If I had to pick one word to describe the likes of Guerrilla, it would have to be aggressive. And this aggression is present from the get-go. The new song opens up very crunchy synths and bass before launching right into Hongjoong’s raps. Your typical hip-hop influences are present in this opening verse. There is also brief taste of screamo. For the pre-chorus, the crunchy factor is lost and Guerrilla enters more melodic territories. Though this is short-lived, as Jongho ramps up the energy of the song with his soaring vocals (I will return to Jongho’s vocals in a moment). The chorus returns to aggressive synth territory and is delivered with shouty vocals that feels fitting for the grungy effect that the group is going for. I wished the hook here was a lot stronger, to give this section some much needed attention and oomph. To me, it seemed like the chorus was the weakest sections of Guerrilla. Then the song enters the post-chorus, a sequence that hybrids very punky and powerful techno synths, and grungy head-banging rock. All is very aggressive still, but it spins Guerrilla in a way that was unexpected. Jongho really shines and I found his soaring notes here to be very clean and precise, which shows you his skills and capabilities. We return to hip-hop roots with Mingi’s rapping, before Guerrilla is stripped to give the vocalists a moment to shine and the chorus is repeated. The bridge brings about very intense rock influences before the final chorus changes the dynamic a tinge with screamo vocals in the background. I think it is safe to say that my description at the start stands fairly well for Guerrilla by the time the song wraps up. Also, from what I described and heard from Guerrilla, it sounds like it should be a mismatch of aggressive sounds, given that there was a lot going on. But interestingly, Guerrilla is quite cohesive and nothing felt out of place. I think that is a feat on its own.

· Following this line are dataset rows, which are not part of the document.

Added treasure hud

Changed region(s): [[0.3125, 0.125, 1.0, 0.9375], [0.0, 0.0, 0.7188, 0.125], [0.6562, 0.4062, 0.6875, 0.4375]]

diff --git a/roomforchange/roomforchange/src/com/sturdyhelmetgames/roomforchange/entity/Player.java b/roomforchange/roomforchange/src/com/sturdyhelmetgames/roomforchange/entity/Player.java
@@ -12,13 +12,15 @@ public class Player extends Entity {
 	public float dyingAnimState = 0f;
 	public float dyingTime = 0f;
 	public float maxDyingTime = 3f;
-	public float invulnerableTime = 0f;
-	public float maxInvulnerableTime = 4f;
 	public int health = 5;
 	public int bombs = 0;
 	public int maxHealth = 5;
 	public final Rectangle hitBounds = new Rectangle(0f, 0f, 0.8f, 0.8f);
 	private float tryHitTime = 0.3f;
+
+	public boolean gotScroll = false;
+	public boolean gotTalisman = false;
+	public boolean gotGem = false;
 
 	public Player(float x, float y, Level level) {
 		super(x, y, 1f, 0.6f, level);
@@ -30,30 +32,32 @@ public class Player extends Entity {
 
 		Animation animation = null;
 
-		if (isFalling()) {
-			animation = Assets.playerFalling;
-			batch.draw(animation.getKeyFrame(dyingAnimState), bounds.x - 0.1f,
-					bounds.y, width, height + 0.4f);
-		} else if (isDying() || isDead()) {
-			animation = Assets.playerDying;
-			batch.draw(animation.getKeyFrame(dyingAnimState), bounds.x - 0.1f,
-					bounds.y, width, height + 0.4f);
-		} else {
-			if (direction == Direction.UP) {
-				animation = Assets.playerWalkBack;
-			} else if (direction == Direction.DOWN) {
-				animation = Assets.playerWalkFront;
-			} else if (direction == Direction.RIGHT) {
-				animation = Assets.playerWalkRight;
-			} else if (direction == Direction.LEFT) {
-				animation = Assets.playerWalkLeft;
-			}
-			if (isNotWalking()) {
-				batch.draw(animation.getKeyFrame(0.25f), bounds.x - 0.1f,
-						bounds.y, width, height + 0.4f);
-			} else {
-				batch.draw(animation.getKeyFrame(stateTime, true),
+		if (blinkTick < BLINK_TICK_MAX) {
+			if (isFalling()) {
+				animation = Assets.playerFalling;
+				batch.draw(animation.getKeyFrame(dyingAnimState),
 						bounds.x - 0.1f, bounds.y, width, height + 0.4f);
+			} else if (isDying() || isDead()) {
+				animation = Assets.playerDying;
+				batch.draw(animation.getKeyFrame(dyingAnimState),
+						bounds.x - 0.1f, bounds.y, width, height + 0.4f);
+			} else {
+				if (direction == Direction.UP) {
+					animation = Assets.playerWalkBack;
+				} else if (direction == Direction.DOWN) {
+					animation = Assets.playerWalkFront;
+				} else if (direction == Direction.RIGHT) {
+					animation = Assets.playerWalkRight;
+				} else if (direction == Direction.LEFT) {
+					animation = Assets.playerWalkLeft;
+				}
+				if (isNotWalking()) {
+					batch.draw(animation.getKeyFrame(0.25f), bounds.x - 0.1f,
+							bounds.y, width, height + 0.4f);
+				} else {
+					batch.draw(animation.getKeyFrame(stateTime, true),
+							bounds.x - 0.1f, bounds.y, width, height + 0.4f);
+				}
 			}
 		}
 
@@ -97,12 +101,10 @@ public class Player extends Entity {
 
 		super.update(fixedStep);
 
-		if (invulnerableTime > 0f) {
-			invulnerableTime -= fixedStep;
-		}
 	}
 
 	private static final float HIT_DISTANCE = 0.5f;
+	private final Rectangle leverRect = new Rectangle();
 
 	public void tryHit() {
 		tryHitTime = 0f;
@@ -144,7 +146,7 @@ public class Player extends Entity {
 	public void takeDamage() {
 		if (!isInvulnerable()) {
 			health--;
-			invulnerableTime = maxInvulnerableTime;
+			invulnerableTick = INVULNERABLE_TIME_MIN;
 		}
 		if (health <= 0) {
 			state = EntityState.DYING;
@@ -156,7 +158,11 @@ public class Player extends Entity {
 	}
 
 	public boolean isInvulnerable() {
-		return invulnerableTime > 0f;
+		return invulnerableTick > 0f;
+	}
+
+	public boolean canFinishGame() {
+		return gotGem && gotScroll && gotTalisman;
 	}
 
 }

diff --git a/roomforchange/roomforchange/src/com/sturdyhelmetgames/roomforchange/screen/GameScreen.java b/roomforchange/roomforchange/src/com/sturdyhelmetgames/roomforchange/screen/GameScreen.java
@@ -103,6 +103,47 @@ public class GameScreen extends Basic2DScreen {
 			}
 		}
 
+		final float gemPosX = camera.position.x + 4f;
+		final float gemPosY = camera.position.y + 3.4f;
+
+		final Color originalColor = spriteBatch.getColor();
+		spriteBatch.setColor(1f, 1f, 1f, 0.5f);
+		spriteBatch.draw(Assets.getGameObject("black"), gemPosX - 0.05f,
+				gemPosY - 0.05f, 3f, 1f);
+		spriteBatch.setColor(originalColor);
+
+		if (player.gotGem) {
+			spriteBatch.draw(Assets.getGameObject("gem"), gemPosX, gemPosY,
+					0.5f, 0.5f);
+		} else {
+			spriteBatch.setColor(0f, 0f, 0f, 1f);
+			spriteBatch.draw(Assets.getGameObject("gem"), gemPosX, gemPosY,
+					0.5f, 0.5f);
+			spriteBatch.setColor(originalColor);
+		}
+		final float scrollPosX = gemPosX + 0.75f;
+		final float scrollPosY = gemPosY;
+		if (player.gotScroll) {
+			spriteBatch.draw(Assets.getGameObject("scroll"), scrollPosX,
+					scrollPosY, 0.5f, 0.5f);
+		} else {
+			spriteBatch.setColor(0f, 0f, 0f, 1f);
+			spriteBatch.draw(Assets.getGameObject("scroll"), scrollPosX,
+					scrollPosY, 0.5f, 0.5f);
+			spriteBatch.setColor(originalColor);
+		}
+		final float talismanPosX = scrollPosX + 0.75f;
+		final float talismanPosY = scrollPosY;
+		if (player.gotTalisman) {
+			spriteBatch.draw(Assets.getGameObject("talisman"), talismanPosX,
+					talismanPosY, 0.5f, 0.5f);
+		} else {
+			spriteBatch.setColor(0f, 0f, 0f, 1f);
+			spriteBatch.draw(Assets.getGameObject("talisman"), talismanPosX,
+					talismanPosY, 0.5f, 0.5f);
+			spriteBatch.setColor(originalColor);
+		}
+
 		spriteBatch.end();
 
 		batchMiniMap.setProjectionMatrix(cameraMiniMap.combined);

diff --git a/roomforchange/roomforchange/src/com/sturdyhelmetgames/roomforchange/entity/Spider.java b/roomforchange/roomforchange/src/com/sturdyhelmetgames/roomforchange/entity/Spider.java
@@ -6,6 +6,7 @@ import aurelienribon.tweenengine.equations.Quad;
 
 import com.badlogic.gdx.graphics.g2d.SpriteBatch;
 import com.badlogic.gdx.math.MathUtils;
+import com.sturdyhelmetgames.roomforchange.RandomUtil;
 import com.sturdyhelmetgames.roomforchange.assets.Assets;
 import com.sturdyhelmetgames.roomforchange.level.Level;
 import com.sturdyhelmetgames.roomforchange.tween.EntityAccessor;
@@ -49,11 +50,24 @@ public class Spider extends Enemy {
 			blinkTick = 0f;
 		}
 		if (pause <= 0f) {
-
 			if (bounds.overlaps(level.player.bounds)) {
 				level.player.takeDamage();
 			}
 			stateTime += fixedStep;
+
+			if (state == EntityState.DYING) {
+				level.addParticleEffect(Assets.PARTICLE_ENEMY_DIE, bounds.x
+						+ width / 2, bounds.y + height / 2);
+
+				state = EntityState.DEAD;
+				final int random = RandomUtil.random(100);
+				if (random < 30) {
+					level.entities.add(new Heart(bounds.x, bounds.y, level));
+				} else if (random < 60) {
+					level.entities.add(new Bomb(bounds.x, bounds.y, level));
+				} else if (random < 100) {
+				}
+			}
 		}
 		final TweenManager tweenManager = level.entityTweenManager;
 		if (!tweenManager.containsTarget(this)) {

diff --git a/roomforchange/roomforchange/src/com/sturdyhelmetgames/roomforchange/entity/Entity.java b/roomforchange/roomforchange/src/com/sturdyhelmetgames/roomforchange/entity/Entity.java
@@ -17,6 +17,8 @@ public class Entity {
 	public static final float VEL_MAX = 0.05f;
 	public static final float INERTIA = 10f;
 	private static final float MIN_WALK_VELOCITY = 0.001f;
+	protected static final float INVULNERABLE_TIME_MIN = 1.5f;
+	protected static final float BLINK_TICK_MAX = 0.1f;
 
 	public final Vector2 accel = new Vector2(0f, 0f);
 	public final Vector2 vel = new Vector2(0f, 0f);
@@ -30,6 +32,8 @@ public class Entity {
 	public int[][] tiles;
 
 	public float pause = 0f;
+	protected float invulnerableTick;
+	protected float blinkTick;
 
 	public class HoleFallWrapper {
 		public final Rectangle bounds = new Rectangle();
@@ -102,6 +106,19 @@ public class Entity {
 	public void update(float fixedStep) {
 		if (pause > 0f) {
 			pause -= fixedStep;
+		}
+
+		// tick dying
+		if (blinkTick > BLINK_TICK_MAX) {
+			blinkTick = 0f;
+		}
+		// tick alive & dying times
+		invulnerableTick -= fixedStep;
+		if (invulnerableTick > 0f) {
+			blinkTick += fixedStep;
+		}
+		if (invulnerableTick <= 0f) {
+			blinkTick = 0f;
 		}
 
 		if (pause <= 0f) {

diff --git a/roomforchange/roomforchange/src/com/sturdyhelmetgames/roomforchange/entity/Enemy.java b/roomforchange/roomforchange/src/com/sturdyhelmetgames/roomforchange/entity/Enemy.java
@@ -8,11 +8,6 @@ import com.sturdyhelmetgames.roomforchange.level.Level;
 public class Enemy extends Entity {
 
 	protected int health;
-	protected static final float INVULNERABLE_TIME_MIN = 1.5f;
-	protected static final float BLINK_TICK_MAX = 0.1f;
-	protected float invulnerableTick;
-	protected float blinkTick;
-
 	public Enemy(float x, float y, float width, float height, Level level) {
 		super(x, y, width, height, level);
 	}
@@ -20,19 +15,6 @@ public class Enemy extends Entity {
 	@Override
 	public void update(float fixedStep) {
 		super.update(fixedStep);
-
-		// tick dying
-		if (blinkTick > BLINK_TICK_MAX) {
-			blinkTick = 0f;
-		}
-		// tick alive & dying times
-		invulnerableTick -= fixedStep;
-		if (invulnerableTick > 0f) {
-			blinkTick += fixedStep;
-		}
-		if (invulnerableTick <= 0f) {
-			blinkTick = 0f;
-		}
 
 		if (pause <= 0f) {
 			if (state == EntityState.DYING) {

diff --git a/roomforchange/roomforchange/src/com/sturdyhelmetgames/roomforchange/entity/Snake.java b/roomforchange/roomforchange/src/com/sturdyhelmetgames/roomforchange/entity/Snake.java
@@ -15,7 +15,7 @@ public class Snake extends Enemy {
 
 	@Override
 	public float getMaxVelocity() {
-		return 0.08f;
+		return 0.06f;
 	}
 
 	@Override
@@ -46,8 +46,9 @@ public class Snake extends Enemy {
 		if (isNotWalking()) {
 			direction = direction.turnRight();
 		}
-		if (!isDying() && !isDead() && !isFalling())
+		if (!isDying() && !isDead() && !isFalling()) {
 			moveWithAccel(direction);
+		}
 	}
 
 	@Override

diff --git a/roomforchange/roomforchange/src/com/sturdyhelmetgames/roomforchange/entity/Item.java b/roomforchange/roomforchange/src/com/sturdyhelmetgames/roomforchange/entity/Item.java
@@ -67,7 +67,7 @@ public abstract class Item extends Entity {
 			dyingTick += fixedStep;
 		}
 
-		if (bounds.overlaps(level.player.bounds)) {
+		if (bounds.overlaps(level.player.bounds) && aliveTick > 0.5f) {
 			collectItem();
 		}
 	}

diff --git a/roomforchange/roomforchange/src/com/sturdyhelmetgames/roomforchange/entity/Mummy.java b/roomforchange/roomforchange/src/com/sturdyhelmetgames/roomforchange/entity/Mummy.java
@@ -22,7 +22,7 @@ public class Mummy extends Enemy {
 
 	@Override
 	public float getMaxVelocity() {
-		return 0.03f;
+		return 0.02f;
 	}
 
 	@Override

ATEEZ leads a rebellion in this video, setting up speakers throughout the city to get their message across. The video is set in a world where emotions and expressions are forced to be contained, as shown in the trailers. The lyrics of Guerrilla describe the world as a numb feeling. ATEEZ turns up the aggression with their song to combat these restrictions, blasting the world with their message to be more emotive and show expression. In the end, it appears that one of the kids being brainwashed to hold their emotions back escapes the confines of the brainwashing facility. The video ends there, and I am sure we will be seeing more of that kid and the Prestige Academy in future videos. Aside from that, I really like the high-end and sophisticated nature of the video, as it seems like a movie. The feature image for this post is my favourite shot in this entire video.
Aggressive is the word I would also use to describe the choreography for this comeback. I was watching it in awe and found it super captivating to watch. The movements were intense, energetic and powerful, all the while the group were also focused on performing the track. In particular, hats off to Jongho who successfully pulled this performance off without a hitch and his high notes were unfazed throughout.
Song – 8.5/10
Music Video – 10/10
Performance – 10/10
Overall Rating – 9.3/10